Without the pictures, write the listing out again exactly as it appears.

[[ Task inputs open ]]

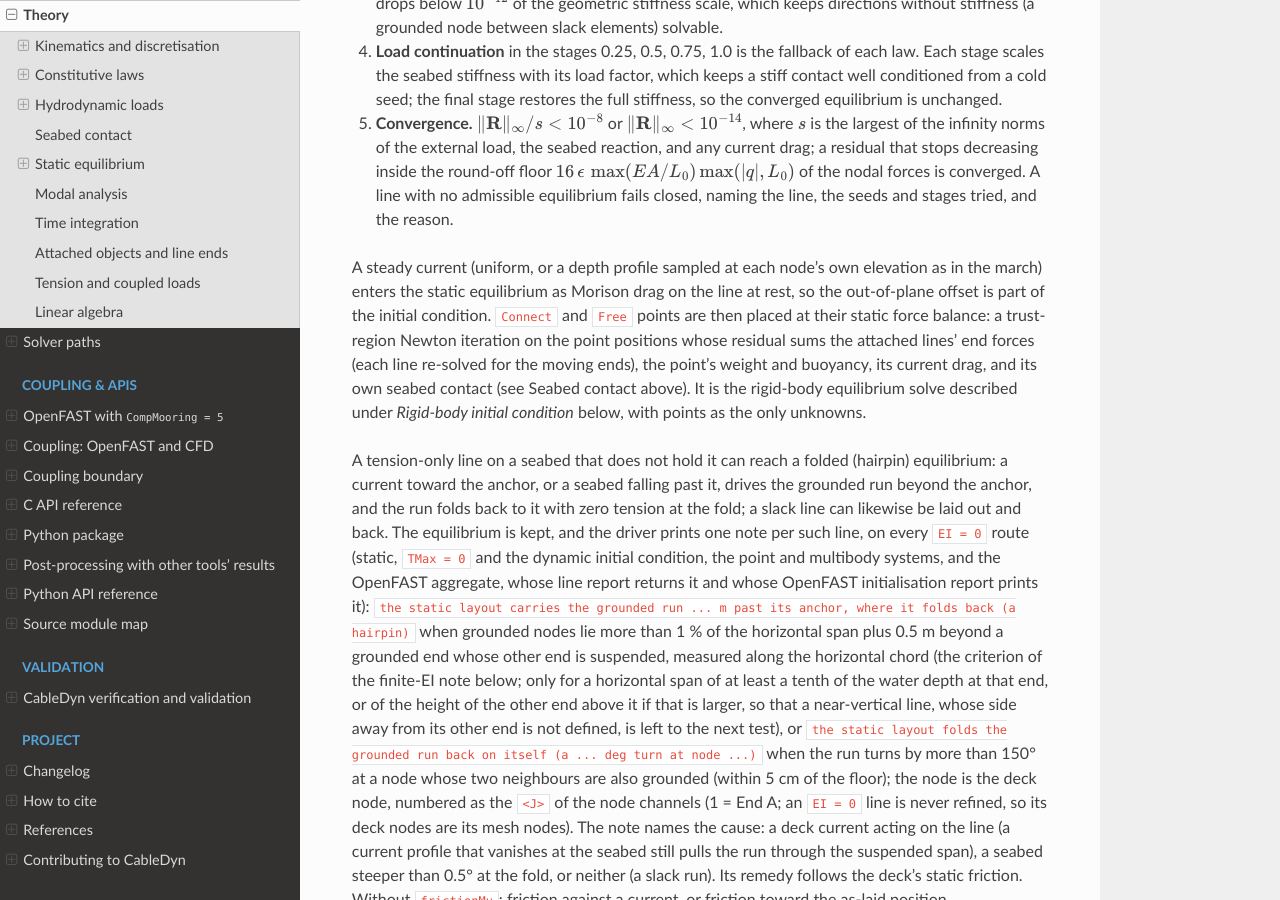
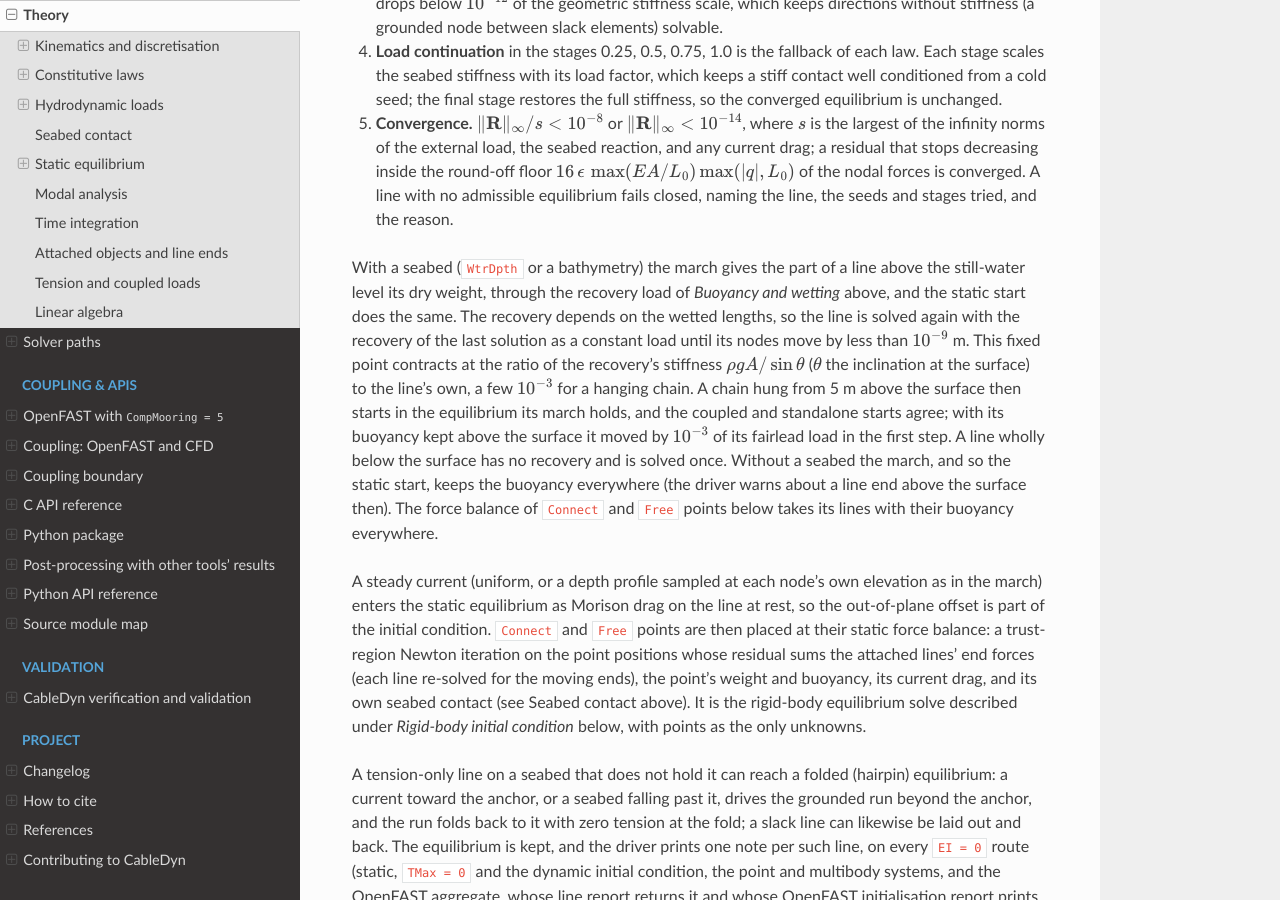
Before and after one commit to SMI-Lab-Inha/CableDyn, a Sphinx documentation site: the page built from doc/theory.rst, in a window 1280 px wide and 900 px high, scrolled down 28148 px. Built offline with Sphinx 7.4.7 and the Read the Docs theme 3.1.0, drawn with Linux system fonts in a browser that asks for light colours.

Commit message:
fix(statics): the dry weight of an EI = 0 line above the surface
With a seabed (WtrDpth or a bathymetry) the EI = 0 dynamic model gives
the part of a line above the still-water level its dry weight (its
buoyancy recovery), but the static start kept the buoyancy everywhere.
The start was therefore not the equilibrium of the march. A chain hung
from 5 m above the surface onto a 200 m seabed moved by 9.7e-4 of its
fairlead load in the first still step and by 1.4e-3 at 1 s. The coupled
aggregate reported the dynamic reaction of that state, so its start
differed from the standalone driver's by 2.4e-4 (Fz 2 434 228 against
2 434 961 N).

CD_Static_Line_Equilibrium takes the dry part's waterline, density,
gravity and diameters. When any element reaches above its waterline it
solves again with the recovery load of the last solution as a constant
load, until the nodes move by less than 1e-9 m. The fixed point
contracts at the ratio of the recovery's stiffness to the line's own,
a few 1e-3 for a hanging chain. A line wholly below the surface is
solved once, as before. CD_Init_Line_Model passes the arguments when its
model carries the buoyancy recovery, and the static-only line solve does
when the deck has a seabed; its end forces include the recovery. The
driver's warning about a line end above the still-water level now
appears only where that part keeps its buoyancy: an EI = 0 line on a
deck without a seabed.

New gate static_dry_weight: a vertical chain hung from 10 m above the
surface sums its end loads to its weight to 1.5e-8 (before 1.4e-2 low);
the chain above the surface starts identically on both routes (1.4e-8,
the driver's 8 digits) and holds its fairlead load to 1e-10 over 1 s; a
finite-EI cable above the surface (already consistent) agrees to 7e-8.
Decks whose lines stay below the surface are unchanged.

Signed-off-by: Jae Hoon Seo <jaehoon.seo@inha.ac.kr>

```diff
--- a/CMakeLists.txt
+++ b/CMakeLists.txt
@@ -1201,6 +1201,10 @@ target_link_libraries(test_flagship_compression_note PRIVATE cabledyn_core)
 add_test(NAME flagship_compression_note
          COMMAND test_flagship_compression_note ${CMAKE_SOURCE_DIR}/examples/iea15mw_umaine_mixed_cabledyn.dat)
 set_tests_properties(flagship_compression_note PROPERTIES LABELS "fortran;integration;static;contact")
+add_executable(test_static_dry_weight tests/test_static_dry_weight.f90)
+target_link_libraries(test_static_dry_weight PRIVATE cabledyn_core)
+add_test(NAME static_dry_weight COMMAND test_static_dry_weight WORKING_DIRECTORY ${CMAKE_BINARY_DIR})
+set_tests_properties(static_dry_weight PROPERTIES LABELS "fortran;integration;static;openfast")
 
 add_executable(test_viv_kernels tests/test_viv_kernels.f90)
 target_link_libraries(test_viv_kernels PRIVATE cabledyn_core)
--- a/doc/theory.rst
+++ b/doc/theory.rst
@@ -1519,6 +1519,20 @@ beyond a :math:`10^{-6}` relative round-off band; a slack element reports zero t
    :math:`16\,\epsilon\,\max(EA/L_0)\max(\lvert q\rvert, L_0)` of the nodal forces is converged.
    A line with no admissible equilibrium fails closed, naming the line, the seeds and stages
    tried, and the reason.
+
+With a seabed (``WtrDpth`` or a bathymetry) the march gives the part of a line above the
+still-water level its dry weight, through the recovery load of *Buoyancy and wetting* above, and
+the static start does the same. The recovery depends on the wetted lengths, so the line is
+solved again with the recovery of the last solution as a constant load until its nodes move by
+less than :math:`10^{-9}` m. This fixed point contracts at the ratio of the recovery's stiffness
+:math:`\rho g A/\sin\theta` (:math:`\theta` the inclination at the surface) to the line's own,
+a few :math:`10^{-3}` for a hanging chain. A chain hung from 5 m above the surface then starts in
+the equilibrium its march holds, and the coupled and standalone starts agree; with its buoyancy
+kept above the surface it moved by :math:`10^{-3}` of its fairlead load in the first step. A line
+wholly below the surface has no recovery and is solved once. Without a seabed the march, and so
+the static start, keeps the buoyancy everywhere (the driver warns about a line end above the
+surface then). The force balance of ``Connect`` and ``Free`` points below takes its lines with
+their buoyancy everywhere.
 
 A steady current (uniform, or a depth profile sampled at each node's own elevation as in the
 march) enters the static equilibrium as Morison drag on the line at rest, so the out-of-plane
```
Also changed, not shown: CHANGELOG.md (+8 -0 lines), 4 other files.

[[ Task inputs closed ]]

**Solution for this problem:**
Before and after one commit to SMI-Lab-Inha/CableDyn, a Sphinx documentation site: the page built from doc/theory.rst, in a window 1280 px wide and 900 px high, scrolled down 28148 px. Built offline with Sphinx 7.4.7 and the Read the Docs theme 3.1.0, drawn with Linux system fonts in a browser that asks for light colours.

Commit message:
fix(statics): the dry weight of an EI = 0 line above the surface
With a seabed (WtrDpth or a bathymetry) the EI = 0 dynamic model gives
the part of a line above the still-water level its dry weight (its
buoyancy recovery), but the static start kept the buoyancy everywhere.
The start was therefore not the equilibrium of the march. A chain hung
from 5 m above the surface onto a 200 m seabed moved by 9.7e-4 of its
fairlead load in the first still step and by 1.4e-3 at 1 s. The coupled
aggregate reported the dynamic reaction of that state, so its start
differed from the standalone driver's by 2.4e-4 (Fz 2 434 228 against
2 434 961 N).

CD_Static_Line_Equilibrium takes the dry part's waterline, density,
gravity and diameters. When any element reaches above its waterline it
solves again with the recovery load of the last solution as a constant
load, until the nodes move by less than 1e-9 m. The fixed point
contracts at the ratio of the recovery's stiffness to the line's own,
a few 1e-3 for a hanging chain. A line wholly below the surface is
solved once, as before. CD_Init_Line_Model passes the arguments when its
model carries the buoyancy recovery, and the static-only line solve does
when the deck has a seabed; its end forces include the recovery. The
driver's warning about a line end above the still-water level now
appears only where that part keeps its buoyancy: an EI = 0 line on a
deck without a seabed.

New gate static_dry_weight: a vertical chain hung from 10 m above the
surface sums its end loads to its weight to 1.5e-8 (before 1.4e-2 low);
the chain above the surface starts identically on both routes (1.4e-8,
the driver's 8 digits) and holds its fairlead load to 1e-10 over 1 s; a
finite-EI cable above the surface (already consistent) agrees to 7e-8.
Decks whose lines stay below the surface are unchanged.

Signed-off-by: Jae Hoon Seo <jaehoon.seo@inha.ac.kr>

```diff
--- a/CMakeLists.txt
+++ b/CMakeLists.txt
@@ -1201,6 +1201,10 @@ target_link_libraries(test_flagship_compression_note PRIVATE cabledyn_core)
 add_test(NAME flagship_compression_note
          COMMAND test_flagship_compression_note ${CMAKE_SOURCE_DIR}/examples/iea15mw_umaine_mixed_cabledyn.dat)
 set_tests_properties(flagship_compression_note PROPERTIES LABELS "fortran;integration;static;contact")
+add_executable(test_static_dry_weight tests/test_static_dry_weight.f90)
+target_link_libraries(test_static_dry_weight PRIVATE cabledyn_core)
+add_test(NAME static_dry_weight COMMAND test_static_dry_weight WORKING_DIRECTORY ${CMAKE_BINARY_DIR})
+set_tests_properties(static_dry_weight PROPERTIES LABELS "fortran;integration;static;openfast")
 
 add_executable(test_viv_kernels tests/test_viv_kernels.f90)
 target_link_libraries(test_viv_kernels PRIVATE cabledyn_core)
--- a/doc/theory.rst
+++ b/doc/theory.rst
@@ -1519,6 +1519,20 @@ beyond a :math:`10^{-6}` relative round-off band; a slack element reports zero t
    :math:`16\,\epsilon\,\max(EA/L_0)\max(\lvert q\rvert, L_0)` of the nodal forces is converged.
    A line with no admissible equilibrium fails closed, naming the line, the seeds and stages
    tried, and the reason.
+
+With a seabed (``WtrDpth`` or a bathymetry) the march gives the part of a line above the
+still-water level its dry weight, through the recovery load of *Buoyancy and wetting* above, and
+the static start does the same. The recovery depends on the wetted lengths, so the line is
+solved again with the recovery of the last solution as a constant load until its nodes move by
+less than :math:`10^{-9}` m. This fixed point contracts at the ratio of the recovery's stiffness
+:math:`\rho g A/\sin\theta` (:math:`\theta` the inclination at the surface) to the line's own,
+a few :math:`10^{-3}` for a hanging chain. A chain hung from 5 m above the surface then starts in
+the equilibrium its march holds, and the coupled and standalone starts agree; with its buoyancy
+kept above the surface it moved by :math:`10^{-3}` of its fairlead load in the first step. A line
+wholly below the surface has no recovery and is solved once. Without a seabed the march, and so
+the static start, keeps the buoyancy everywhere (the driver warns about a line end above the
+surface then). The force balance of ``Connect`` and ``Free`` points below takes its lines with
+their buoyancy everywhere.
 
 A steady current (uniform, or a depth profile sampled at each node's own elevation as in the
 march) enters the static equilibrium as Morison drag on the line at rest, so the out-of-plane
```
Also changed, not shown: CHANGELOG.md (+8 -0 lines), 4 other files.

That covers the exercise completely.